TASK INSTRUCTIONS: The expected answer comprises all lines from the entries that contain the string "grid".

(Records contained in a dataset)
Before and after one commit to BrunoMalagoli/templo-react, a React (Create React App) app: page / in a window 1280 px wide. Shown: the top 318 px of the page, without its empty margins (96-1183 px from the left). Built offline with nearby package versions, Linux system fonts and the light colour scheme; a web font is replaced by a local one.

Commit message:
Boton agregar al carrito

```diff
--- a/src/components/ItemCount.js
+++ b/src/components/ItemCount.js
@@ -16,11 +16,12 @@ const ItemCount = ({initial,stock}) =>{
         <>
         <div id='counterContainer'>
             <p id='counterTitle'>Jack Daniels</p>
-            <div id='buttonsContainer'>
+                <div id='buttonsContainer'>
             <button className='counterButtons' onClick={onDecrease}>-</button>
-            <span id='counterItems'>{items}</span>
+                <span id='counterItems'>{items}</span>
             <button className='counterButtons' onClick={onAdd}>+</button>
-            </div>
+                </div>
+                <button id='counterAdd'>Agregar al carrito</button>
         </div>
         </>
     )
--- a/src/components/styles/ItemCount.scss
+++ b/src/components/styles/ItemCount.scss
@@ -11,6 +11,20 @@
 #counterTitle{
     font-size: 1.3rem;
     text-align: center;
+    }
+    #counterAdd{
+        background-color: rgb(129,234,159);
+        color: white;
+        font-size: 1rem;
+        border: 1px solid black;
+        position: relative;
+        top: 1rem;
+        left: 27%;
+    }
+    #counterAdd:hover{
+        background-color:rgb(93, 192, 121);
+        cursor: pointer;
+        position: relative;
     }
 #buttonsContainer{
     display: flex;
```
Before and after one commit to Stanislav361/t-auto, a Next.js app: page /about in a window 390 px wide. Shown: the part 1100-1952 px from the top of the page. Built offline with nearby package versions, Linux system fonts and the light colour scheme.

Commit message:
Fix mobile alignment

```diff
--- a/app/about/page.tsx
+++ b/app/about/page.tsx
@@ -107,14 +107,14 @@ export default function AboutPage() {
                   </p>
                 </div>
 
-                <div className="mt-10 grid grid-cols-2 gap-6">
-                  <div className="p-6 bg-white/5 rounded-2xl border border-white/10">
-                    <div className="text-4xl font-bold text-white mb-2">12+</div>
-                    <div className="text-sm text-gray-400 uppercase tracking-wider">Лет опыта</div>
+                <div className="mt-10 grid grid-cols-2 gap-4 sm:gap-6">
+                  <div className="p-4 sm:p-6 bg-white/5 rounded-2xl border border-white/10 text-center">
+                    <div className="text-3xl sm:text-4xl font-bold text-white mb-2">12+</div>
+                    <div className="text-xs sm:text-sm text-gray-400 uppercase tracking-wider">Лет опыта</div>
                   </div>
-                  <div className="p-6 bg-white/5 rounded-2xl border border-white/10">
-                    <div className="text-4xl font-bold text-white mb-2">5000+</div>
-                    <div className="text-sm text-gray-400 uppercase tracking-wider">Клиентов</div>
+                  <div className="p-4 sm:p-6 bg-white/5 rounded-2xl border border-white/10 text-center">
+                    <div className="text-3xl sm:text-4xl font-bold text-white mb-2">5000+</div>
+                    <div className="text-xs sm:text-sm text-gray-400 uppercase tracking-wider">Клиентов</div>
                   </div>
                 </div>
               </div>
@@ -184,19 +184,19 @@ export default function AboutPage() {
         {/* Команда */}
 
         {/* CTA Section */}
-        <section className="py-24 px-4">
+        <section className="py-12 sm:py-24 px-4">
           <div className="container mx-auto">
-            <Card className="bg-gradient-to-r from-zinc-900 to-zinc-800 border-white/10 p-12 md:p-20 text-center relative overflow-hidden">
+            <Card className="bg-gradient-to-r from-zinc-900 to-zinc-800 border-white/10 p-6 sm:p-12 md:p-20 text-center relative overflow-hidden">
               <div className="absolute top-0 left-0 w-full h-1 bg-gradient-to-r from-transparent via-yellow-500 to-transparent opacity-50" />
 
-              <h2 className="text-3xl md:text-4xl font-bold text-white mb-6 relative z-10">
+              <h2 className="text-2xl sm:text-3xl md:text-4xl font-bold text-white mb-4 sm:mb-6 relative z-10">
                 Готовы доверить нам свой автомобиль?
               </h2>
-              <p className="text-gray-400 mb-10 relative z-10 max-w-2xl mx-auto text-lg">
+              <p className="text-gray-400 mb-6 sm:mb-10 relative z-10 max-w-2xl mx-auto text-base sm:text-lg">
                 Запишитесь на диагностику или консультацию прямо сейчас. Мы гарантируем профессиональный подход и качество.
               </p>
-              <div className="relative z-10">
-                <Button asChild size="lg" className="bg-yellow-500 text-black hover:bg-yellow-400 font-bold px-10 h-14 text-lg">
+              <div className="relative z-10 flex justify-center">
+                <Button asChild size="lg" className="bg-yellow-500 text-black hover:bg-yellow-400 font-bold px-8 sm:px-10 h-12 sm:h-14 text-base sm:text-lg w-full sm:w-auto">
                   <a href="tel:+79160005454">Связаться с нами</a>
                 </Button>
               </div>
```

ANSWER TO THIS PROBLEM:
-                <div className="mt-10 grid grid-cols-2 gap-6">
+                <div className="mt-10 grid grid-cols-2 gap-4 sm:gap-6">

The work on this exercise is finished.